In March 2005, Fincher received an official "Performance Appraisal" for her first two months in the Audit Department during 2004. It was signed by the Audit Department manager, Mark Hudson. It contained a handwritten note addressed to Fincher explaining that she had received "[a] good first review but further audit skill development is needed before more indepth [sic] feedback can be given. Keep trying. . . ." 2004 Appraisal at 1. She received a mark of "Fully Competent" in every performance category for which she was graded. "Fully Competent" was in the middle of the grading scale, which ranged from "Unacceptable" to "Exceptional."
Fincher's Performance Appraisal for 2005, compiled in this instance by Fincher's supervisor Donald Simpson, and then approved by Hudson on January 11, 2006, reflected a grade of "Requires Improvement" for most of the performance categories. For this performance evaluation, managers were instructed to give a grade of "Requires Improvement" only to employees in the bottom 5-15% of the company. Fincher's review contained several "Fully Competent" evaluations, reserved for employees in the middle 55-65% of the company, but also several "Unacceptable" grades, reserved for the bottom 0-5% of employees. For example, Fincher received a grade of "Unacceptable" under "Demonstrates the technical/functional skills to do the job," and under "Can be counted on to complete assignments with minimal follow-up." 2005 Appraisal at 2, 3. A concluding section labeled "Manager's Comments" asserted that Fincher frequently failed to meet deadlines and indicated that the department's managers had a poor overall impression of Fincher's work. Id. at 4.
On March 1, 2006, Fincher received by email attachment a Project Evaluation for a particular audit that she had completed. It reflected the grade of "Requires Improvement" in every category for which an evaluation was given.
On March 23, 2006, Fincher received a written "Performance Warning" from Hudson. It purported to document various perceived shortcomings in Fincher's work, including failure to complete tasks "within allotted timeframes." It also informed Fincher that she was "being placed on written warning for poor performance. . . . [F]ailure to immediately improve and sustain an acceptable level of performance, or further performance deficiencies, will result in further disciplinary action, up to and including termination of your employment." Memorandum from Mark Hudson to Cynthia Fincher, "Written Performance Warning," Mar. 23, 2006.
In late March 2006, Fincher had a conversation with Charles Smith, the Senior Director of Employee Relations at DTCC, in the lobby of their office building. They were professional and social acquaintances who occasionally lunched together. According to Fincher, she complained to Smith that "black people were set up to fail at [the Auditing] department because they were not provided and given the same training opportunities as the white employees." Fincher Dep. 202. Smith's recollection is different.*fn1
About one week later, Fincher and Smith had another conversation as to which their recollections also conflict.
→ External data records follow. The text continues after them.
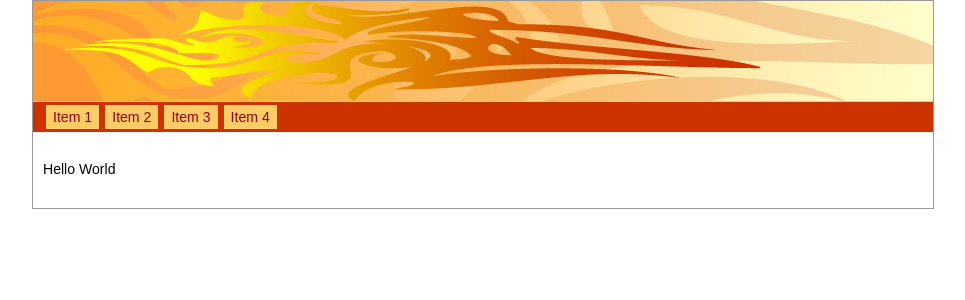
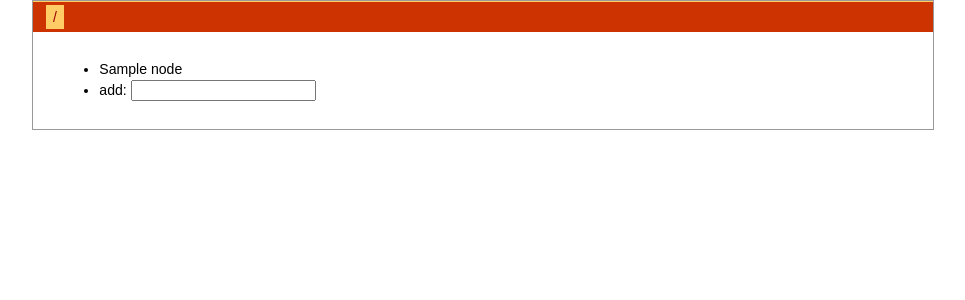
Before and after one commit to thraxil/tako, a Django app: template templates/main/index.html in a window 1280 px wide. Shown: the top 300 px of the page, without its empty margins (157-1122 px from the left). Run offline with Django 3.2, Linux system fonts and the light colour scheme; the template is opened without the code that fills it: most values are stand-ins (such as "Sample title", 1, 10 or a date in 2020); some libraries are stand-ins or nearby versions.

Commit message:
refining views

```diff
--- a/main/models.py
+++ b/main/models.py
@@ -20,3 +20,6 @@ class Node(MP_Node):
 #            addto += 1
         self.slug = slug
         super(Node, self).save(*args,**kwargs)
+
+def user_top_level(user):
+    return Node.get_root_nodes().filter(user=user)
--- a/templates/base.html
+++ b/templates/base.html
@@ -18,8 +18,6 @@
 
 
 {% block masthead %}
-	<div id="header">
-	</div>
 {% endblock %}
 
 	<div class="visualclear"></div>
@@ -29,10 +27,7 @@
 		<div class="encase" id="{% block navalignment %}leftside{% endblock %}">
 			{% block primarynavtabs %}
 			<ul>
-				<li><a href="#">Item 1</a></li>
-				<li><a href="#">Item 2</a></li>
-				<li><a href="#">Item 3</a></li>
-				<li><a href="#">Item 4</a></li>
+				<li><a href="/">/</a></li>
 			</ul>
 			{% endblock %}
 
--- a/templates/main/index.html
+++ b/templates/main/index.html
@@ -1,5 +1,12 @@
 {% extends "base.html" %}
 
 {% block content %}
-Hello World
+<ul>
+{% for node in nodes %}
+<li>{{node.label}}</li>
+{% endfor %}
+<form action="add/" method="post">
+<li>add: <input type="text" name="label" /></li>
+</form>
+</ul>
 {% endblock %}
--- a/urls.py
+++ b/urls.py
@@ -17,7 +17,8 @@ if hasattr(settings,'WIND_BASE'):
 urlpatterns = patterns('',
 		       auth_urls,
 		       logout_page,
-                       (r'^$','tako.main.views.index'),
+                       (r'^(?P<node_id>\d*)/?$','tako.main.views.node'),
+                       (r'^(?P<node_id>\d*)/?add/$','tako.main.views.add'),
                        (r'^admin/', include(admin.site.urls)),
                        (r'^site_media/(?P<path>.*)$', 'django.views.static.serve', {'document_root': site_media_root}),
 )
```
Also changed, not shown: main/views.py (+16 -3 lines).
According to Fincher, she asked Smith whether he or his manager was planning to take action in response to the complaint of discrimination she had made during their first conversation. Smith told her that the complaint would not be addressed.*fn2
Fincher also testified to a conversation she had with her manager, Mark Hudson, in his office in May 2006. He "admitted to me," she said, "that he was forced to write me up, and he . . . had informed [Human Resources Employee Elizabeth] Baez that I did not receive proper training, and he admitted that I was discriminated against." Fincher Dep. 125. She said he said that "[she] was not the only one being ...